Assuming Federer now has three in the bag, let's move on to the final Slam of the year.
The media, the fans, the pundits would have gone crazy for months on end. Few, if any, would still doubt his GOAT status and a win here would convince the last sceptics around. It would add that last cherry to an already mind-boggling resume. The pressure would be enormous, yet Federer might be one of the few people around, who can handle and
strive on it.
That said, the Flushing Meadows is the Slam with the most contenders of the remaining three. Given Federer's records here, his Slam records, his semifinal- and final-streak and, we imagine, the confidence of having won the other three Slams, he would be the favorite heading into the tournament.
There are so many players, who have a perfect game for the Flushing Meadows. Del Potro, Murray, a matured Cilic, Djokovic, Tsonga, Roddick, Davydenko, Söderling plus outsiders. But again, Del Potro aside, no one in this group has proven that they can handle Federer in a Slam, not least a Federer biding for the ultimate glory.

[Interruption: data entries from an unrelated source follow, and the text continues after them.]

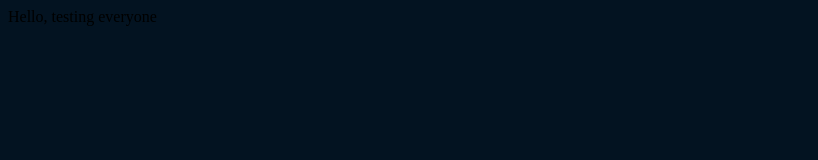
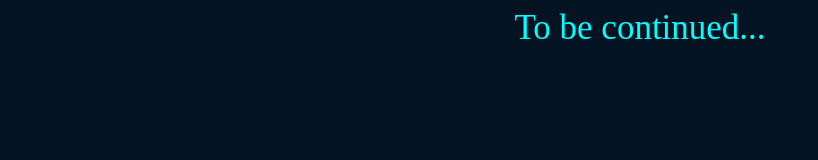
Before and after one commit to settrex/settrex.github.io, a plain HTML site: page proper.html in a window 1280 px wide. Shown: the whole page, without its empty margins (0-818 px from the left). Drawn offline with Linux system fonts and the light colour scheme.

Commit message:
working on second page

```diff
--- a/proper.html
+++ b/proper.html
@@ -3,7 +3,7 @@
 <html>
     <link rel="stylesheet" href="style2.css">
     <body>
-        Hello, testing everyone
+        To be continued...
     </body>
 
 
--- a/style2.css
+++ b/style2.css
@@ -1,4 +1,8 @@
 body{
 
+    text-align: center;
     background: #031321;
+    font-size: 35px;
+    color: aqua;
+    font-family: "Tw Cen MT";
 }
```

Obviously, they do stand a chance, but it is just a lot easier to beat Federer in a Slam,
when you already know you can. Tennis is a confidence game, especially in the biggest moments.
That brings us to Nadal.
Though Nadal's game is far from perfect for the fast Flushing Meadows, one should never underestimate him and count him out beforehand. After all, in this scenario he would have the chance of getting a career Grand Slam and at the same time preventing his fiercest rival from getting his Calendar Slam.
Though I doubt that there is anything but respect between these two great players, I also doubt that this scenario wouldn't get Nadal extra motivated to win it and spoil the coronation.
Let's wait and see what happens. The chance for the Calendar Slam is there, though admittedly very slim in one of the toughest top 10 and top 20 in recent years. But one year can certainly change the prospects.
As can one tournament.
Not too long ago, many predicted that this year would have four different slams winners. That may still happen. But one man may also end up with all of them.